Grant became a star with his first film, the 1987 “Withnail & I.” Since then, he’s appeared in 50 movies, dozens of TV shows, wrote-directed the 2006 film “Wah-Wah” and penned three books, including “With Nails” (1998), his razor-sharp observations about experience on 10 movies with such filmmakers as Robert Altman, Jane Campion, Francis Coppola and Martin Scorsese.
Because he’s an accomplished writer, does he ever rewrite dialogue?
“Never! I do what’s written on the page. I have enormous respect for writers because I know how brutal writing can be. Some actors don’t know their lines, which is sadly not uncommon, and they ad lib. I always wonder, ‘You think you have the smarts to outwit the writer?’ Unless encouraged to improvise, I don’t.”
After directing “Wah-Wah,” an auto-biographical film about growing up in Swaziland, is it hard to give up control and follow a director?
“Oh, no. You absolutely accept that and give yourself completely. As long as you respect them, which I did hugely in Marielle’s case, then you don’t even think about it. It’s a given.”
Marielle is Marielle Heller, directing her second feature, after the 2015 “The Diary of a Teenage Girl.” Grant admires her for being so “compassionate, kind and nurturing” on a tough shoot, with only 26 days in rough weather in Manhattan.
He also loved McCarthy, whom he hadn’t met. “It’s like dating. You hope it’s going to work, but you don’t know. It was a fast-track friendship onscreen and in real life. I’d meet with her even on the days I wasn’t shooting.
“Her whole center of gravity seemed to shift when she began playing Lee. I think she’s extraordinary, with the subtlety and commitment, without a scrap of vanity or sentimentality.
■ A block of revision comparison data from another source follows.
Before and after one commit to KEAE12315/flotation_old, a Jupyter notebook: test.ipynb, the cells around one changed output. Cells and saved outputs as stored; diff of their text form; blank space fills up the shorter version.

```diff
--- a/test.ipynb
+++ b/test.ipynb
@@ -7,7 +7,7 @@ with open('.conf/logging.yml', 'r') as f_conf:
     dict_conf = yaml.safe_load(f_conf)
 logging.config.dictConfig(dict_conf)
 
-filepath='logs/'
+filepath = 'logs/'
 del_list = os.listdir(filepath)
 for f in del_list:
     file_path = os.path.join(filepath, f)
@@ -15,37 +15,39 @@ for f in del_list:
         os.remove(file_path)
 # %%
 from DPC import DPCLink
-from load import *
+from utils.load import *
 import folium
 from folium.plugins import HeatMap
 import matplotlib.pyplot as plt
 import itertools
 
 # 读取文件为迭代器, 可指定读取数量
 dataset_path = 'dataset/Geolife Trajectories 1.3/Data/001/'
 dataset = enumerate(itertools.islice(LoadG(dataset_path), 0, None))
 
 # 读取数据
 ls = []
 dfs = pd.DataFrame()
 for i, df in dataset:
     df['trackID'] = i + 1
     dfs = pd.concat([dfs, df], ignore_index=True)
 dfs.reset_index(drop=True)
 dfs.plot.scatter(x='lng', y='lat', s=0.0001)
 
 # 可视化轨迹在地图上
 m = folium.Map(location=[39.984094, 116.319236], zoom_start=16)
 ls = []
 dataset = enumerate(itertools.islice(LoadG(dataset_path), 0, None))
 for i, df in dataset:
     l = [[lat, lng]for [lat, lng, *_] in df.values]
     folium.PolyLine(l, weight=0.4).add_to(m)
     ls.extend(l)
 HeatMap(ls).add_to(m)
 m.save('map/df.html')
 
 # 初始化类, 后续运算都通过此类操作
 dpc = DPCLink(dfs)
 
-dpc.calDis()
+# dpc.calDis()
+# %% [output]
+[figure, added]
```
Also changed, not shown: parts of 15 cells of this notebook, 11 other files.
I truly hope Melissa is rewarded.”
Grant should be rewarded too. Despite his great career, he’s never been Oscar-nominated, which is likely to change with “Can You Ever Forgive Me?”
The actor has been in big hits (“Bram Stoker’s Dracula,” “Logan”), big clunkers (“Hudson Hawk”), prestige films (“Gosford Park,” “The Iron Lady”) and a slew of cult favorites, including TV’s “Dr. Who,” “Downton Abbey” and “Game of Thrones.”
Upcoming: the ninth “Star Wars” movie. Can you tell us anything about it?
“Yes! It opens Dec. 19, 2019, and that’s as much as I’m allowed to say,” he laughs. “There is a Fort Knox-like security, on a level I didn’t even know was possible.”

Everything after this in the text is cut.